Work required:
Read the records beneath this task and copy every line that contains the string "sobrecarga".

##### Provided data #####

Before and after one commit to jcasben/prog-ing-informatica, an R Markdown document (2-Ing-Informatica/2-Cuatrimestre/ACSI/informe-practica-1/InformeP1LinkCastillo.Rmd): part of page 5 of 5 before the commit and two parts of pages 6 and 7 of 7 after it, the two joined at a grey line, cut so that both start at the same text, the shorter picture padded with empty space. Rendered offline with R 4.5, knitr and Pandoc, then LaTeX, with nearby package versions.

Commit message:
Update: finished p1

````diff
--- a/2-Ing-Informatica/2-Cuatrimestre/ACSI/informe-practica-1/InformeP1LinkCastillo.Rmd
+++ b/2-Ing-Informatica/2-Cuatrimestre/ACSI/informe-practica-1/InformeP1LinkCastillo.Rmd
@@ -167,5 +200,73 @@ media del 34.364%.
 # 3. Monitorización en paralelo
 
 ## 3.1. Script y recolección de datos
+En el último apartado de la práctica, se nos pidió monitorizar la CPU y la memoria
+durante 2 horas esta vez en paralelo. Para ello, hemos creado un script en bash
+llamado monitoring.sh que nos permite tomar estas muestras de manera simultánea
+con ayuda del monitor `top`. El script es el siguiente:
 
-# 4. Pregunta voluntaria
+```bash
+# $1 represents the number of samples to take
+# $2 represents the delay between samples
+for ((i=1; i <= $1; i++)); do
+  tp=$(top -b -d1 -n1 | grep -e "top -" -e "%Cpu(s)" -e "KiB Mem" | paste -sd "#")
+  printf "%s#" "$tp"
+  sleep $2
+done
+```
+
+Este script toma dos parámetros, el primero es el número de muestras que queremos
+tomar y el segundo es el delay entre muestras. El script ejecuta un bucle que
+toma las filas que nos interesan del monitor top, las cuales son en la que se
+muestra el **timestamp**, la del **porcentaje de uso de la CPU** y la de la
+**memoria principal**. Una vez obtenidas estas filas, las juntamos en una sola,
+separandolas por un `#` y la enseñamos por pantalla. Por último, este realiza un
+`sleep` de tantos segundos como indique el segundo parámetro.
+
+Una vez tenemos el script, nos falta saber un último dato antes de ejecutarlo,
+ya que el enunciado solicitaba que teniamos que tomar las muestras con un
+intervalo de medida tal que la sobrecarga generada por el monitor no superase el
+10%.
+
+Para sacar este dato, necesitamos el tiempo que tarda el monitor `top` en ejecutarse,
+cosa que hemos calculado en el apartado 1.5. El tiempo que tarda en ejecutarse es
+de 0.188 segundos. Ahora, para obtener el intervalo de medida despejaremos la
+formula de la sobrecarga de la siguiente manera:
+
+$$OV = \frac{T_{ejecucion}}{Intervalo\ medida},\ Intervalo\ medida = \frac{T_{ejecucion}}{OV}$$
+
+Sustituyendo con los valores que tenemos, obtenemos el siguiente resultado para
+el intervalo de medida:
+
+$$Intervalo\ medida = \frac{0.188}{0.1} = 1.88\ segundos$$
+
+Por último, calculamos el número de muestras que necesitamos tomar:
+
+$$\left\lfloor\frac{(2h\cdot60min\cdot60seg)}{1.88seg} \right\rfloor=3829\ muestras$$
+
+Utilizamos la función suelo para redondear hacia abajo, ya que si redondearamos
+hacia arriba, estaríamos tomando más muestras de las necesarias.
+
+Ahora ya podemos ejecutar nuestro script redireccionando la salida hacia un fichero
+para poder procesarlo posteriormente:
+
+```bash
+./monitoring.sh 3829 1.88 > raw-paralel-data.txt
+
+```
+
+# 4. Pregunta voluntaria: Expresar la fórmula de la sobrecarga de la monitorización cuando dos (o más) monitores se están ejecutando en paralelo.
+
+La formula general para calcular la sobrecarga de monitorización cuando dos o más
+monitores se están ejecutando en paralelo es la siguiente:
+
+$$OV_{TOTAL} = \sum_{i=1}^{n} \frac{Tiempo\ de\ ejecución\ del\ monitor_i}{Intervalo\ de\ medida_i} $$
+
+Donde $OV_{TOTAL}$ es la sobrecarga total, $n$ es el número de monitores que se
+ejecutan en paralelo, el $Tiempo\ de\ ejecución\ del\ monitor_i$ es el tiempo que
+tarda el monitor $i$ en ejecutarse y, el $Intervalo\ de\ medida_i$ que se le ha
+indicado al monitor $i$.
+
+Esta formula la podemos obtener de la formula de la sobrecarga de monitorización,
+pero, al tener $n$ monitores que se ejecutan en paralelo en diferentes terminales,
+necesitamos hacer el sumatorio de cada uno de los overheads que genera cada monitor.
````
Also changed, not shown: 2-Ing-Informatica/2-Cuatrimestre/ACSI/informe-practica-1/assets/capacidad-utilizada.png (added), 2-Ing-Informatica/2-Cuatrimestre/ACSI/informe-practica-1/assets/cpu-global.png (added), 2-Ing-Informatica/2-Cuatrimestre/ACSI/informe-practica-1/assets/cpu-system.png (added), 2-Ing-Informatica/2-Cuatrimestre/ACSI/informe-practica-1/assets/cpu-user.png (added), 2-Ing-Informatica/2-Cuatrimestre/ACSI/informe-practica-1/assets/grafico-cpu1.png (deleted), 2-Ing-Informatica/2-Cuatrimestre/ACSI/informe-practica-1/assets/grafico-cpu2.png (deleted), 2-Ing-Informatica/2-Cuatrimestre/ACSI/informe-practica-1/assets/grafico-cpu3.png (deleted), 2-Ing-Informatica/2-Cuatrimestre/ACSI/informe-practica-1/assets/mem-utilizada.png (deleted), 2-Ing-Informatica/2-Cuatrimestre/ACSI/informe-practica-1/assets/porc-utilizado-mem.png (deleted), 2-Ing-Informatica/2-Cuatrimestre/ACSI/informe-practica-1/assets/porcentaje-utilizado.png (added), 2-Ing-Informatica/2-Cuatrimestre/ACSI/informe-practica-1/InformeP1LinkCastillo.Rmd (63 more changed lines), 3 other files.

#####
##### Provided data #####

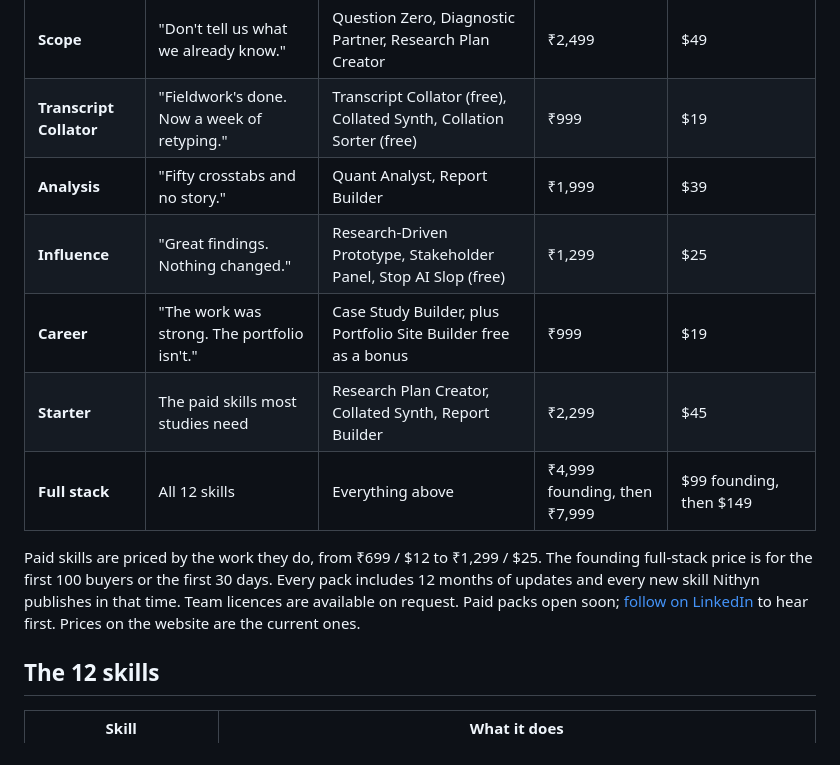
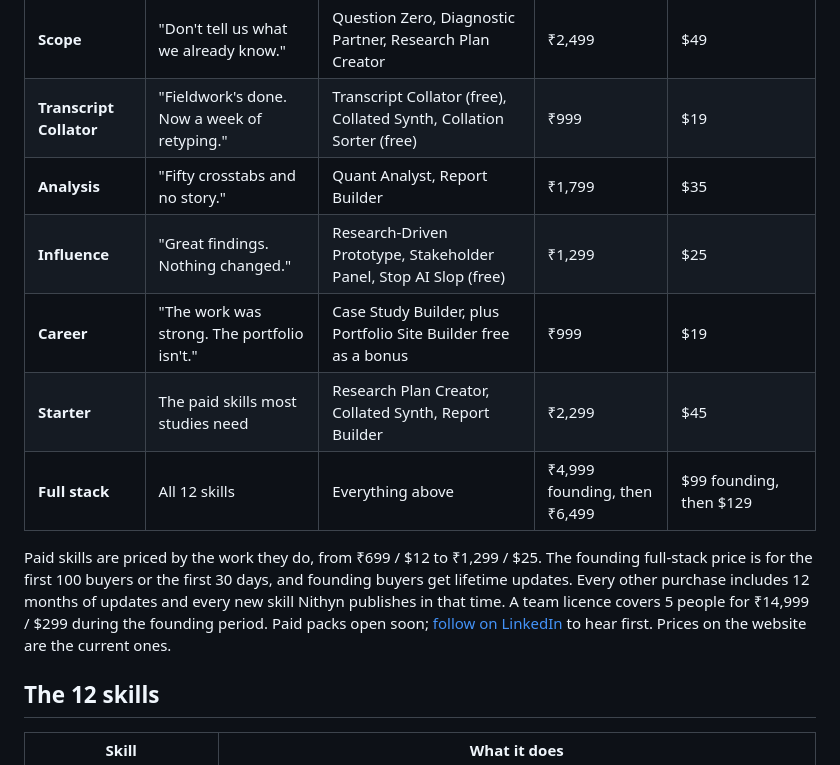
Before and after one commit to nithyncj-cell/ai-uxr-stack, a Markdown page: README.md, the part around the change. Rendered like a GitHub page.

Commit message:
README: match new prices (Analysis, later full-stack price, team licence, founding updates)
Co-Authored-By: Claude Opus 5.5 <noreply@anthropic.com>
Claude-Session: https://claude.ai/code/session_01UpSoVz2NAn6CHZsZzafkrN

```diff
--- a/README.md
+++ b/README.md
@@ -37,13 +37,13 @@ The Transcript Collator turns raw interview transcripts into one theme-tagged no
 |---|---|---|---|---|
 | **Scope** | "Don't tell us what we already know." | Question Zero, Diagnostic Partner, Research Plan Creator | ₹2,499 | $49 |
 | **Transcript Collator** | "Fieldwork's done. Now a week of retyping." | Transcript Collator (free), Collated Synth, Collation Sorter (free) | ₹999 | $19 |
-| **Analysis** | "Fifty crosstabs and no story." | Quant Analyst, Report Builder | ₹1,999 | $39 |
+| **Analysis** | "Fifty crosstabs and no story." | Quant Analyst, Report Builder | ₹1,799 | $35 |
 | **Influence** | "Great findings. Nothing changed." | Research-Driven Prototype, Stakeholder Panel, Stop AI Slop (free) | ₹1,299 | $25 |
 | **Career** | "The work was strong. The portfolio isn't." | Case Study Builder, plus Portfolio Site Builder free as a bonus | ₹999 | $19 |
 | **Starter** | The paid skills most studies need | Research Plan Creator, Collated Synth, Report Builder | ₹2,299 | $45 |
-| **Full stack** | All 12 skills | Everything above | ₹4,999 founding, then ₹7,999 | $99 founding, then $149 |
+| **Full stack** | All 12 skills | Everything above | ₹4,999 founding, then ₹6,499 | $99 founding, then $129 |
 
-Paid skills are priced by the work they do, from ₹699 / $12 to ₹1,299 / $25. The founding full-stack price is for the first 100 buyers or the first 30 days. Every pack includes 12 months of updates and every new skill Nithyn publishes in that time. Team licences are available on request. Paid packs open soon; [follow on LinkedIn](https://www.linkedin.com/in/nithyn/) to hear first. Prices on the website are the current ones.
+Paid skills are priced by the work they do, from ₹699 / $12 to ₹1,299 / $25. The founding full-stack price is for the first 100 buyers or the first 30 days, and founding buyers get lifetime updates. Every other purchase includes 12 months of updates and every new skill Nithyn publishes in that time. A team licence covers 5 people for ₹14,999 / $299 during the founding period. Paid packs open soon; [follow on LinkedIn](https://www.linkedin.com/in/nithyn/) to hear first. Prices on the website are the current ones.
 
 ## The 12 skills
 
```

#####
##### Provided data #####

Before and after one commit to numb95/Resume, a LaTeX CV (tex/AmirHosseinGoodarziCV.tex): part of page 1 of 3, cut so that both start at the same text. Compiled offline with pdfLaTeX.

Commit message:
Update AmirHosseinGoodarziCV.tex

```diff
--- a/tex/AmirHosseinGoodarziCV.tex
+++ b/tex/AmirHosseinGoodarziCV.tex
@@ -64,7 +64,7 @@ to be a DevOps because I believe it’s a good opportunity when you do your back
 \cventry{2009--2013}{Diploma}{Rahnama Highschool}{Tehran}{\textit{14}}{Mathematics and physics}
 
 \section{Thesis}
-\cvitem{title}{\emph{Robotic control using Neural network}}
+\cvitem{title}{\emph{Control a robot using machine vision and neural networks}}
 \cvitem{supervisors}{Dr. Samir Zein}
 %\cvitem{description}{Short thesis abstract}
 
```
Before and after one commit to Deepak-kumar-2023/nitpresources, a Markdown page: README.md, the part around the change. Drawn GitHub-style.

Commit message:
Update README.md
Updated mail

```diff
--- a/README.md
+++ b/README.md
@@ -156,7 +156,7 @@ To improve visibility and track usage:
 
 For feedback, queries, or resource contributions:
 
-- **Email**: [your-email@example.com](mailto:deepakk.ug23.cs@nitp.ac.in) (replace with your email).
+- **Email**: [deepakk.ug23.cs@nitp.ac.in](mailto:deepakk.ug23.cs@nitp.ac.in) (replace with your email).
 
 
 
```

#####

Result for this task:
+intervalo de medida tal que la sobrecarga generada por el monitor no superase el
+formula de la sobrecarga de la siguiente manera:
+# 4. Pregunta voluntaria: Expresar la fórmula de la sobrecarga de la monitorización cuando dos (o más) monitores se están ejecutando en paralelo.
+La formula general para calcular la sobrecarga de monitorización cuando dos o más
+Donde $OV_{TOTAL}$ es la sobrecarga total, $n$ es el número de monitores que se
+Esta formula la podemos obtener de la formula de la sobrecarga de monitorización,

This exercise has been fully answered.